INFORMATION SUPPLIED:
⟨

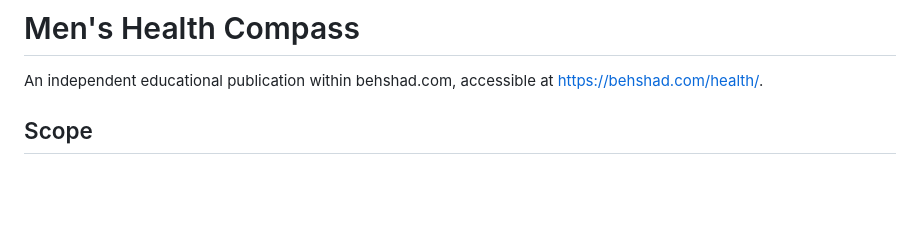
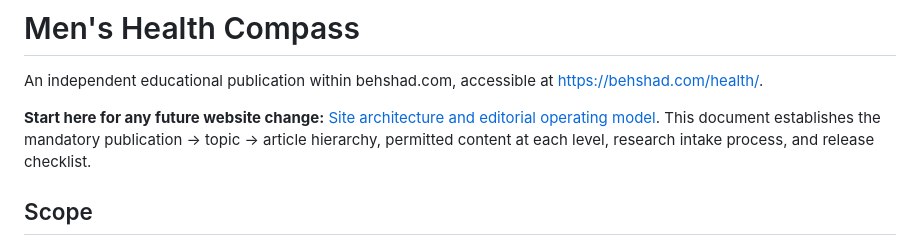
Before and after one commit to behshad-code/behshad.com, a Markdown page: health/README.md, the part around the change. Drawn GitHub-style; blank space fills up the shorter version.

Commit message:
Link the authoritative Health Compass structure from project README

```diff
--- a/health/README.md
+++ b/health/README.md
@@ -1,6 +1,8 @@
 # Men's Health Compass
 
 An independent educational publication within behshad.com, accessible at https://behshad.com/health/.
+
+**Start here for any future website change:** [Site architecture and editorial operating model](SITE-ARCHITECTURE.md). This document establishes the mandatory publication → topic → article hierarchy, permitted content at each level, research intake process, and release checklist.
 
 ## Scope
 
```
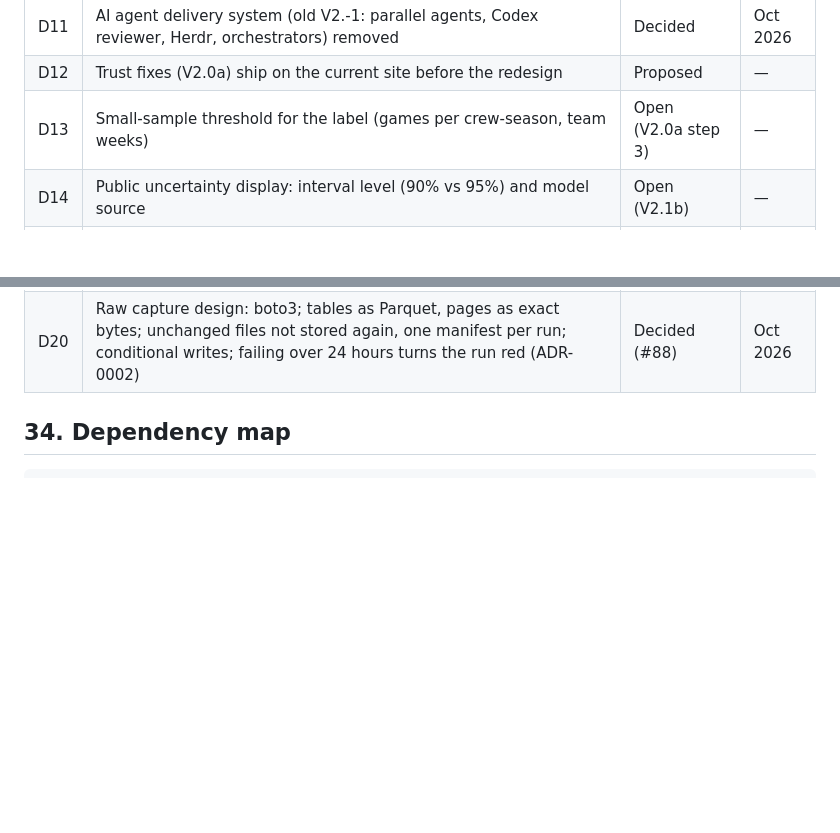
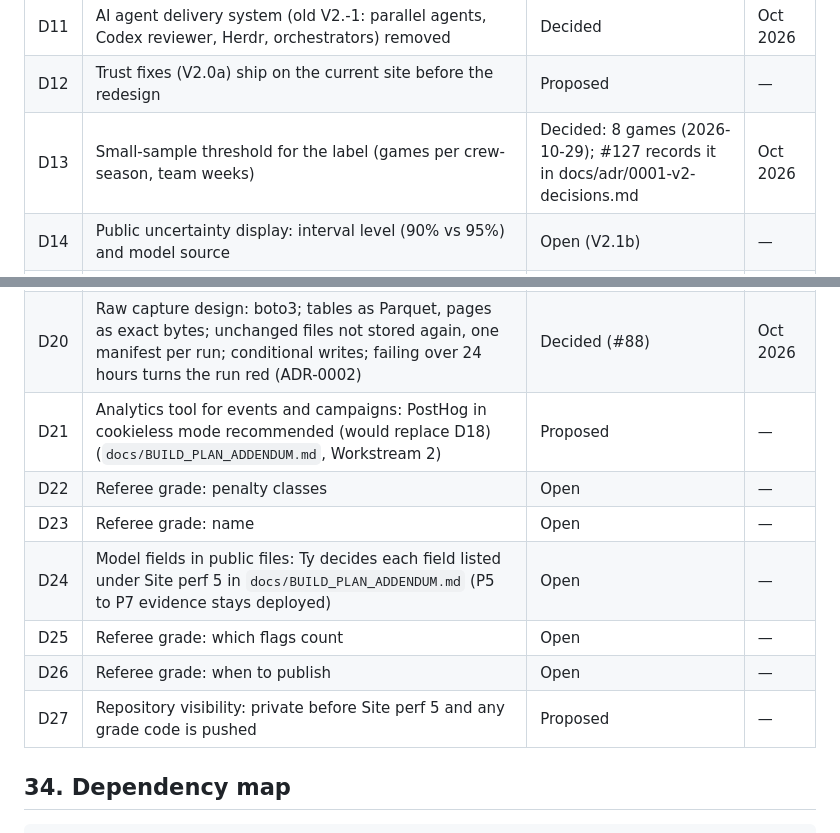
Before and after one commit to pipersandman/nfl-observatory, a Markdown page: docs/V2_BUILD_PLAN.md, 2 parts joined by grey strips. Rendered like a GitHub page; blank space fills up the shorter version.

```diff
--- a/docs/V2_BUILD_PLAN.md
+++ b/docs/V2_BUILD_PLAN.md
@@ -1001,7 +1001,7 @@ Record each decision here (and as an ADR in `docs/adr/` from W1).
 | D10 | No home-lab infrastructure for V2 for now; hosted services only | Decided | Oct 2026 |
 | D11 | AI agent delivery system (old V2.-1: parallel agents, Codex reviewer, Herdr, orchestrators) removed | Decided | Oct 2026 |
 | D12 | Trust fixes (V2.0a) ship on the current site before the redesign | Proposed | — |
-| D13 | Small-sample threshold for the label (games per crew-season, team weeks) | Open (V2.0a step 3) | — |
+| D13 | Small-sample threshold for the label (games per crew-season, team weeks) | Decided: 8 games (2026-10-29); #127 records it in docs/adr/0001-v2-decisions.md | Oct 2026 |
 | D14 | Public uncertainty display: interval level (90% vs 95%) and model source | Open (V2.1b) | — |
 | D15 | R2 raw capture starts right after W1, in parallel with V2.0a | Decided (#88) | Oct 2026 |
 | D16 | Visual design: keep the Penalty Flag theme; audit's palette and typography not adopted | Decided | Oct 2026 |
@@ -1009,6 +1009,13 @@ Record each decision here (and as an ADR in `docs/adr/` from W1).
 | D18 | Analytics: keep Cloudflare Web Analytics (Plausible optional later) | Proposed | — |
 | D19 | Where assignments and Gameday live in the six-section navigation | Open (V2.1) | — |
 | D20 | Raw capture design: boto3; tables as Parquet, pages as exact bytes; unchanged files not stored again, one manifest per run; conditional writes; failing over 24 hours turns the run red (ADR-0002) | Decided (#88) | Oct 2026 |
+| D21 | Analytics tool for events and campaigns: PostHog in cookieless mode recommended (would replace D18) (`docs/BUILD_PLAN_ADDENDUM.md`, Workstream 2) | Proposed | — |
+| D22 | Referee grade: penalty classes | Open | — |
+| D23 | Referee grade: name | Open | — |
+| D24 | Model fields in public files: Ty decides each field listed under Site perf 5 in `docs/BUILD_PLAN_ADDENDUM.md` (P5 to P7 evidence stays deployed) | Open | — |
+| D25 | Referee grade: which flags count | Open | — |
+| D26 | Referee grade: when to publish | Open | — |
+| D27 | Repository visibility: private before Site perf 5 and any grade code is pushed | Proposed | — |
 
 ## 34. Dependency map
 
```
Also changed, not shown: docs/BUILD_PLAN_ADDENDUM.md (added, +296 -0 lines).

⟩

ASSIGNMENT: Write out the entries above verbatim; the pictures do not belong in your copy.

SOLUTION:
Before and after one commit to behshad-code/behshad.com, a Markdown page: health/README.md, the part around the change. Drawn GitHub-style; blank space fills up the shorter version.

Commit message:
Link the authoritative Health Compass structure from project README

```diff
--- a/health/README.md
+++ b/health/README.md
@@ -1,6 +1,8 @@
 # Men's Health Compass
 
 An independent educational publication within behshad.com, accessible at https://behshad.com/health/.
+
+**Start here for any future website change:** [Site architecture and editorial operating model](SITE-ARCHITECTURE.md). This document establishes the mandatory publication → topic → article hierarchy, permitted content at each level, research intake process, and release checklist.
 
 ## Scope
 
```
Before and after one commit to pipersandman/nfl-observatory, a Markdown page: docs/V2_BUILD_PLAN.md, 2 parts joined by grey strips. Rendered like a GitHub page; blank space fills up the shorter version.

```diff
--- a/docs/V2_BUILD_PLAN.md
+++ b/docs/V2_BUILD_PLAN.md
@@ -1001,7 +1001,7 @@ Record each decision here (and as an ADR in `docs/adr/` from W1).
 | D10 | No home-lab infrastructure for V2 for now; hosted services only | Decided | Oct 2026 |
 | D11 | AI agent delivery system (old V2.-1: parallel agents, Codex reviewer, Herdr, orchestrators) removed | Decided | Oct 2026 |
 | D12 | Trust fixes (V2.0a) ship on the current site before the redesign | Proposed | — |
-| D13 | Small-sample threshold for the label (games per crew-season, team weeks) | Open (V2.0a step 3) | — |
+| D13 | Small-sample threshold for the label (games per crew-season, team weeks) | Decided: 8 games (2026-10-29); #127 records it in docs/adr/0001-v2-decisions.md | Oct 2026 |
 | D14 | Public uncertainty display: interval level (90% vs 95%) and model source | Open (V2.1b) | — |
 | D15 | R2 raw capture starts right after W1, in parallel with V2.0a | Decided (#88) | Oct 2026 |
 | D16 | Visual design: keep the Penalty Flag theme; audit's palette and typography not adopted | Decided | Oct 2026 |
@@ -1009,6 +1009,13 @@ Record each decision here (and as an ADR in `docs/adr/` from W1).
 | D18 | Analytics: keep Cloudflare Web Analytics (Plausible optional later) | Proposed | — |
 | D19 | Where assignments and Gameday live in the six-section navigation | Open (V2.1) | — |
 | D20 | Raw capture design: boto3; tables as Parquet, pages as exact bytes; unchanged files not stored again, one manifest per run; conditional writes; failing over 24 hours turns the run red (ADR-0002) | Decided (#88) | Oct 2026 |
+| D21 | Analytics tool for events and campaigns: PostHog in cookieless mode recommended (would replace D18) (`docs/BUILD_PLAN_ADDENDUM.md`, Workstream 2) | Proposed | — |
+| D22 | Referee grade: penalty classes | Open | — |
+| D23 | Referee grade: name | Open | — |
+| D24 | Model fields in public files: Ty decides each field listed under Site perf 5 in `docs/BUILD_PLAN_ADDENDUM.md` (P5 to P7 evidence stays deployed) | Open | — |
+| D25 | Referee grade: which flags count | Open | — |
+| D26 | Referee grade: when to publish | Open | — |
+| D27 | Repository visibility: private before Site perf 5 and any grade code is pushed | Proposed | — |
 
 ## 34. Dependency map
 
```
Also changed, not shown: docs/BUILD_PLAN_ADDENDUM.md (added, +296 -0 lines).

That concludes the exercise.